Your objective: Each line of the entries below that holds "para" is needed, copied in full.

Front-end code edit data:
_ _ _ _

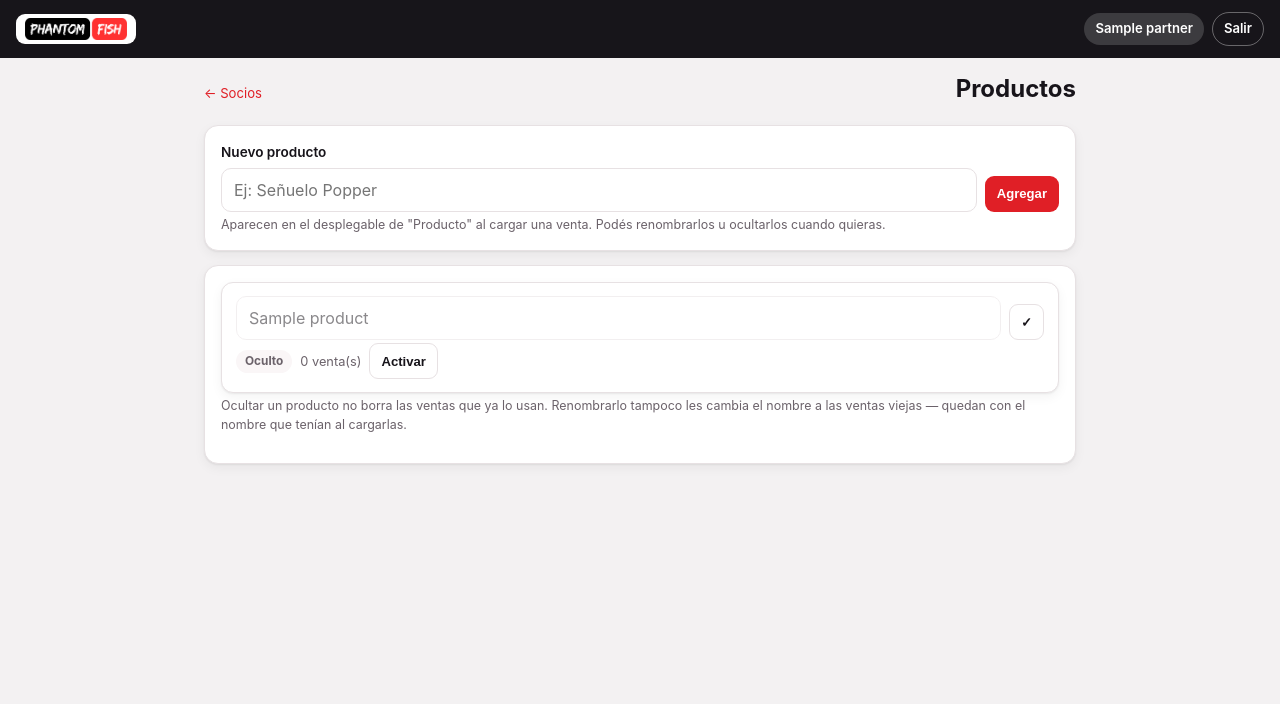
After one commit to Jairo-Bargas/phantomfish, a FastAPI app: template app/templates/products/list.html in a window 1280 px wide. The commit adds this page. Shown: the top 704 px of the page. Run offline with FastAPI, Linux system fonts and the light colour scheme; the template is opened without the code that fills it: most values are stand-ins (such as "Sample title", 1, 10 or a date in 2020).

Commit message:
Ventas: desplegable de producto (Señuelo Banana/Crank/Sub Superficie)
Se activa el modelo Product (existía pero no se usaba) para poder elegir
el producto vendido desde un desplegable en vez de escribirlo a mano:

- Nueva sección /productos (en Configuración de Socios) para agregar,
  renombrar y ocultar productos. Ocultar/renombrar no afecta ventas ya
  cargadas.
- Se precargan 3 productos: Señuelo Banana, Señuelo Crank y Señuelo Sub
  Superficie (solo si la tabla está vacía, no pisa nada si ya hay datos).
- El campo "Producto" de cada ítem de venta ahora es un desplegable con
  los productos activos + una opción "Otro (escribir)" que muestra un
  campo de texto libre (con botón "← Elegir de la lista" para volver).
  Ventas viejas con un nombre que ya no está en la lista siguen
  editándose bien: caen automáticamente en modo "Otro" con ese nombre.
- Sin cambios de esquema nuevos (la tabla products ya existía) ni en el
  guardado/parseo de ítems: el desplegable manda el mismo valor de
  texto que mandaba el input libre.

67 tests pasan. Verificado a mano: alta de venta eligiendo del
desplegable, edición con producto conocido (preselecciona) y con
nombre legacy que no está en la lista (cae en modo "Otro" con el
nombre precargado).

Co-Authored-By: Claude Sonnet 5 <noreply@anthropic.com>

```diff
--- a/app/main.py
+++ b/app/main.py
@@ -69,6 +69,7 @@ from app.routers import (  # noqa: E402
     orders,
     partners,
     payments,
+    products,
     purchases,
     reports,
     sales,
@@ -86,6 +87,7 @@ app.include_router(reports.router)
 app.include_router(settlements.router)
 app.include_router(partners.router)
 app.include_router(categories.router)
+app.include_router(products.router)
 app.include_router(backups_router.router)
 app.include_router(documents.router)
 app.include_router(exchange.router)
--- a/app/seed.py
+++ b/app/seed.py
@@ -12,7 +12,9 @@ from app.config import get_settings
 from app.constants import PAYMENT_CATEGORIES
 from app.database import Base, SessionLocal, engine
 from app.migrate import run_migrations
-from app.models import Category, Partner
+from app.models import Category, Partner, Product
+
+SEED_PRODUCTS = ["Señuelo Banana", "Señuelo Crank", "Señuelo Sub Superficie"]
 
 
 def create_all() -> None:
@@ -25,6 +27,15 @@ def seed_categories(db: Session) -> None:
         return
     for order, (code, label) in enumerate(PAYMENT_CATEGORIES, start=1):
         db.add(Category(code=code, label=label, active=True, sort_order=order * 10))
+    db.commit()
+
+
+def seed_products(db: Session) -> None:
+    """Carga inicial de productos. No pisa los que el usuario haya agregado/editado."""
+    if db.scalar(select(Product).limit(1)):
+        return
+    for name in SEED_PRODUCTS:
+        db.add(Product(name=name, active=True))
     db.commit()
 
 
@@ -69,6 +80,7 @@ def init_db() -> None:
     with SessionLocal() as db:
         seed_partners(db)
         seed_categories(db)
+        seed_products(db)
         ensure_owner(db)
 
 
--- a/app/static/app.js
+++ b/app/static/app.js
@@ -351,6 +351,19 @@
       });
       if (totalEl) totalEl.textContent = (currency === "USD" ? fmtUSD : fmtARS)(round2(total));
     }
+    function syncProduct(row) {
+      const sel = $("[data-role=product-select]", row);
+      const custom = $("[data-role=product-custom]", row);
+      const back = $("[data-role=product-back]", row);
+      if (!sel || !custom) return;
+      const useCustom = sel.value === "__custom__";
+      sel.hidden = useCustom;
+      sel.disabled = useCustom;
+      custom.hidden = !useCustom;
+      custom.disabled = !useCustom;
+      if (back) back.hidden = !useCustom;
+      if (useCustom) custom.focus();
+    }
     function wire(row) {
       $$("[data-name=item_qty], [data-name=item_price]", row).forEach((el) =>
         el.addEventListener("input", recalc)
@@ -361,6 +374,17 @@
           row.remove();
           renumber();
           recalc();
+        });
+      const sel = $("[data-role=product-select]", row);
+      if (sel) sel.addEventListener("change", () => syncProduct(row));
+      const back = $("[data-role=product-back]", row);
+      if (back)
+        back.addEventListener("click", () => {
+          const s = $("[data-role=product-select]", row);
+          const custom = $("[data-role=product-custom]", row);
+          if (s) s.value = "";
+          if (custom) custom.value = "";
+          syncProduct(row);
         });
     }
     if (addBtn && tpl) {
--- a/app/templates/partners/list.html
+++ b/app/templates/partners/list.html
@@ -102,6 +102,7 @@
   <h2>Configuración</h2>
   <div class="btn-row">
     <a class="btn btn-ghost btn-sm" href="/categorias">Categorías de pagos</a>
+    <a class="btn btn-ghost btn-sm" href="/productos">Productos</a>
     <a class="btn btn-ghost btn-sm" href="/respaldos">Respaldos</a>
     <a class="btn btn-ghost btn-sm" href="/datos">Ver base de datos</a>
     {% if partner.is_owner %}
--- /dev/null
+++ b/app/templates/products/list.html
@@ -0,0 +1,51 @@
+{% extends "base.html" %}
+{% block title %}Productos{% endblock %}
+{% block content %}
+<div class="section-head">
+  <a class="small" href="/socios">← Socios</a>
+  <h1>Productos</h1>
+</div>
+
+<div class="card">
+  <form method="post" action="/productos" class="field-inline">
+    <div class="field" style="margin-bottom:0">
+      <label for="name">Nuevo producto</label>
+      <input id="name" name="name" required placeholder="Ej: Señuelo Popper" maxlength="200">
+    </div>
+    <button class="btn btn-primary btn-sm" type="submit">Agregar</button>
+  </form>
+  <div class="hint">Aparecen en el desplegable de "Producto" al cargar una venta.
+    Podés renombrarlos u ocultarlos cuando quieras.</div>
+</div>
+
+<div class="card">
+  <div class="list">
+    {% for p in products_all %}
+    <div class="item">
+      <div class="item-top">
+        <form method="post" action="/productos/{{ p.id }}" class="field-inline" style="flex:1">
+          <input name="name" value="{{ p.name }}" maxlength="200"
+                 style="{{ 'opacity:.5' if not p.active }}">
+          <button class="btn btn-ghost btn-sm" type="submit" title="Guardar nombre">✓</button>
+        </form>
+      </div>
+      <div class="item-sub">
+        {% if p.active %}<span class="badge badge-ok">Activo</span>
+        {% else %}<span class="badge">Oculto</span>{% endif %}
+        <span>{{ usage.get(p.name, 0) }} venta(s)</span>
+        <form method="post" action="/productos/{{ p.id }}" style="display:inline">
+          <input type="hidden" name="accion" value="toggle">
+          <button class="btn btn-ghost btn-sm" type="submit">
+            {{ 'Ocultar' if p.active else 'Activar' }}
+          </button>
+        </form>
+      </div>
+    </div>
+    {% else %}
+      <p class="muted small">Todavía no hay productos cargados.</p>
+    {% endfor %}
+  </div>
+  <p class="hint">Ocultar un producto no borra las ventas que ya lo usan. Renombrarlo tampoco
+    les cambia el nombre a las ventas viejas — quedan con el nombre que tenían al cargarlas.</p>
+</div>
+{% endblock %}
```
Also changed, not shown: app/routers/products.py (added, +82 -0 lines), app/routers/sales.py (+16 -7 lines), app/services/products.py (added, +40 -0 lines), app/templates/sales/form.html (+25 -2 lines).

_ _ _ _

Response to the task:
Se activa el modelo Product (existía pero no se usaba) para poder elegir
- Nueva sección /productos (en Configuración de Socios) para agregar,
  campo de texto libre (con botón "← Elegir de la lista" para volver).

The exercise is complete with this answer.